We wanted to explore the general knowledge about RA of patients attending our rheumatology unit, as well as that of the general population. To that purpose, we surveyed 448 RA patients and 269 healthy individuals, using a 10-point questionnaire on RA knowledge (10) (Table 1). The questionnaire had been validated with a pilot study and through construct validity analyses (11). Patients with RA knew more about the disease's symptoms than healthy persons but the latter had more knowledge concerning prognosis and therapy than the patients.

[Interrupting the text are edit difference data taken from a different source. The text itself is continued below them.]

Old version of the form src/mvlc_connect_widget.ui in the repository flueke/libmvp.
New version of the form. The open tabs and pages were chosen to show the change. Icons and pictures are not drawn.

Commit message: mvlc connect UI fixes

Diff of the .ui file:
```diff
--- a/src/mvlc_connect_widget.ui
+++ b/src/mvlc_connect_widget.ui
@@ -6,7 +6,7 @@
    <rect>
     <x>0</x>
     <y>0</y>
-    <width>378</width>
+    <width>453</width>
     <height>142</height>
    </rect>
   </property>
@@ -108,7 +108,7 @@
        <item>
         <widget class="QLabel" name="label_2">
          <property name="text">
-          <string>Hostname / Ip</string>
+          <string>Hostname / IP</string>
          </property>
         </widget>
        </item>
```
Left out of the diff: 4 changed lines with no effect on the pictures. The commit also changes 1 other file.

There were no significant differences in knowledge about the etiology of disease in these 2 groups.
|Characteristic||RA (n = 448)||No RA (n = 269)|
|Age, years, mean ± SD||54 ± 13||49.3 ± 16|

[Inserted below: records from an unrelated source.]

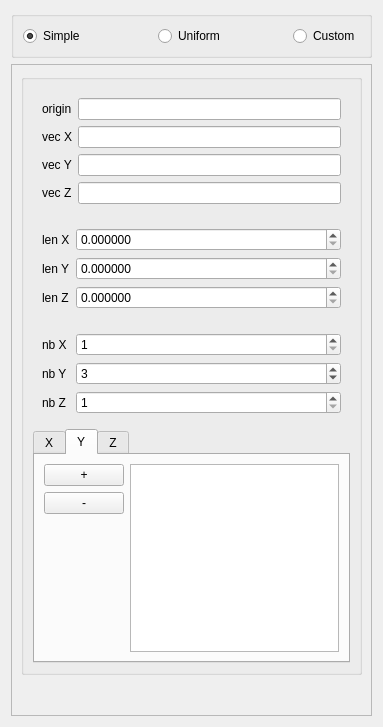
Qt form src/HEXABLOCKGUI/MakeGrid_QTD.ui (SalomePlatform/hexablock) before a commit.
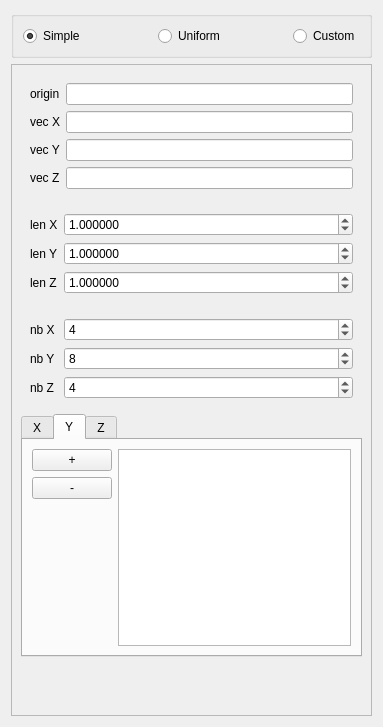
The same form after that commit.

```diff
--- a/src/HEXABLOCKGUI/MakeGrid_QTD.ui
+++ b/src/HEXABLOCKGUI/MakeGrid_QTD.ui
@@ -132,24 +132,6 @@
       </property>
       <layout class="QVBoxLayout" name="verticalLayout_3">
        <item>
-        <widget class="QGroupBox" name="groupBox_2">
-         <property name="sizePolicy">
-          <sizepolicy hsizetype="Preferred" vsizetype="Preferred">
-           <horstretch>0</horstretch>
-           <verstretch>0</verstretch>
-          </sizepolicy>
-         </property>
-         <property name="minimumSize">
-          <size>
-           <width>5</width>
-           <height>0</height>
-          </size>
-         </property>
-         <property name="title">
-          <string/>
-         </property>
-         <layout class="QVBoxLayout" name="verticalLayout">
-          <item>
            <widget class="QWidget" name="widget" native="true">
             <layout class="QFormLayout" name="formLayout_2">
              <item row="0" column="0">
@@ -284,6 +266,9 @@
                <property name="decimals">
                 <number>6</number>
                </property>
+            <property name="value">
+             <double>1.000000000000000</double>
+            </property>
               </widget>
              </item>
              <item row="1" column="0">
@@ -298,6 +283,9 @@
                <property name="decimals">
                 <number>6</number>
                </property>
+            <property name="value">
+             <double>1.000000000000000</double>
+            </property>
               </widget>
              </item>
              <item row="2" column="0">
@@ -312,6 +300,9 @@
                <property name="decimals">
                 <number>6</number>
                </property>
+            <property name="value">
+             <double>1.000000000000000</double>
+            </property>
               </widget>
              </item>
             </layout>
@@ -348,7 +339,7 @@
                 <number>1000000</number>
                </property>
                <property name="value">
-                <number>1</number>
+             <number>4</number>
                </property>
               </widget>
              </item>
@@ -368,7 +359,7 @@
                 <number>1000000</number>
                </property>
                <property name="value">
-                <number>3</number>
+             <number>8</number>
                </property>
               </widget>
              </item>
@@ -388,7 +379,7 @@
                 <number>1000000</number>
                </property>
                <property name="value">
-                <number>1</number>
+             <number>4</number>
                </property>
               </widget>
              </item>
@@ -578,9 +569,6 @@
             </widget>
            </widget>
           </item>
-         </layout>
-        </widget>
-       </item>
        <item>
         <spacer name="verticalSpacer_4">
          <property name="orientation">
```
Left out of the diff: 3 changed lines with no effect on the pictures. Lines whose indentation alone changed are shown as unchanged.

|Socioeconomic status, %*|
|Correct answers to true or false questions, %|
|1.There is only a single therapy for all RA patients (Existe un tratamiento único para los pacientes con artritis reumatoidea)||58||68†|
|2.All RA patients have a bad prognosis (Todos los pacientes con artritis reumatoidea tienen un mal pronóstico)||43||58†|
|3.The neck is the most commonly affected area of the spine in patients with RA (El cuello es la parte de la columna que se afecta mas comúnmente en los pacientes con artritis reumatoidea)||38||27|
|4.RA is caused by cold weather, inadequate nourishment and humidity (La artritis reumatoidea es causada por la mala alimentación, el frío y el clima húmedo)||56||59|
|5.Patients with RA should not play a role in the management of their disease because the physician is the one in charge (Los pacientes con artritis reumatoidea no deben asumir un papel muy activo en su proceso de recuperación porque el médico es el encargado principal)||59||64|
|6.RA and osteoporosis are the same disease (Artritis y osteoporosis son la misma enfermedad)||80||85|
|7.RA can produce dryness in the eyes and mouth (La artritis reumatoidea puede causar resequedad en los ojos y en la boca)||52||33†|
|8.Patients with RA should include all kinds of food in their meals but must avoid meat (Los pacientes con artritis reumatoidea deben incluir en su dieta alimentos variados pero no deben comer carnes rojas)||33||30|
|9.RA never compromises the lungs (La artritis reumatoidea nunca afecta los pulmones)||26||31|
|10.To confirm the diagnosis of RA, it is necessary to perform some blood tests (Para confirmar el diagnóstico de artritis reumatoidea es necesario hacer algunos exámenes de sangre)||87||75†|
|More than 6 correct answers, %||47||48|
|Number of correct answers, mean ± SD||4.97 ± 2.31||5 ± 2.36|
The poor knowledge about RA in both patients and the general population, and the finding that patients had the same level of knowledge as the general population, suggest that educational programs are sorely needed to provide adequate and rational information on RA. This opens the discussion concerning the need to balance the importance of education as a therapeutic tool, and the ethical and social implications of providing education in an environment where managed care and cost-benefit issues are the prevailing forces.
- 3Patient education for adults with rheumatoid arthitis. Cochrane Database Syst Rev 2002; 3: CD003688., , , .
- 11Encuesta de conocimiento sobre artritis reumatoidea: ¿vale la pena educar? Rev Colomb Reumatol 2002; 9: 262–9., , , , , , et al.
Jose Cadena MD*, Juan-Manuel Anaya MD*, * Universidad Pontificia Bolivariana, Medellín, Colombia.